UK patient plays violin during unusual brain surgery
Dagmar Turner, a violinist for the Isle of Wight Symphony Orchestra, plays violin during surgery to remove a tumour from her brain, January 31, 2020. (King's College Hospital)
The Associated Press
Published Wednesday, February 19, 2020 9:30AM EST
LONDON -- Surgeons at King's College Hospital in London removed a brain tumour from a woman who played the violin during the procedure.
Doctors for violinist Dagmar Turner, 53, mapped her brain before the surgery to identify areas that were active when she played the instrument and those responsible for controlling language and movement.
Doctors then woke her in mid-procedure so she could play to "ensure the surgeons did not damage any crucial areas of the brain that controlled Dagmar's delicate hand movements," the hospital said in a statement.
"We knew how important the violin is to Dagmar, so it was vital that we preserved function in the delicate areas of her brain that allowed her to play," said Prof.

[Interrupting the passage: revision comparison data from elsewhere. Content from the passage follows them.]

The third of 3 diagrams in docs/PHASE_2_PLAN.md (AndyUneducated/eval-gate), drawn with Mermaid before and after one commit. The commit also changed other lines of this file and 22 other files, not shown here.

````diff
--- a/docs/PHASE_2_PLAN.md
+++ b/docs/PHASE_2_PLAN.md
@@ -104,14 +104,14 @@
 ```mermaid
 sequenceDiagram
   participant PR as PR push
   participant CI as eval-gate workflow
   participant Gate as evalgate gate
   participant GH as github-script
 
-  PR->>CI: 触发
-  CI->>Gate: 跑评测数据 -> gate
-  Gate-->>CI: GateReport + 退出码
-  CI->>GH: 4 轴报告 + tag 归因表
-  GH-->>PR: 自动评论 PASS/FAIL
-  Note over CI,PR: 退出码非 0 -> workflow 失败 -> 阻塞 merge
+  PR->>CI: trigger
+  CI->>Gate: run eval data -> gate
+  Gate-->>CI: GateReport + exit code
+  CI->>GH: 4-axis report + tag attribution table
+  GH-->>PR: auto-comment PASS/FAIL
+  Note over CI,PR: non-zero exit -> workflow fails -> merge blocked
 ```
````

Keyoumars Ashkan, her neurosurgeon. "We managed to remove over 90% of the tumour, including all the areas suspicious of aggressive activity, while retaining full function in her left hand."
Turner, who plays in Isle of Wight Symphony Orchestra and various choral societies, left the hospital three days later and hopes to return to her orchestra soon. She was full of praise for the efforts of Ashkan, a fellow music lover.
"The thought of losing my ability to play was heart-breaking but, being a musician himself, Prof. Ashkan understood my concerns," she said. "He and the team at King's went out of their way to plan the operation -- from mapping my brain to planning the position I needed to be in to play."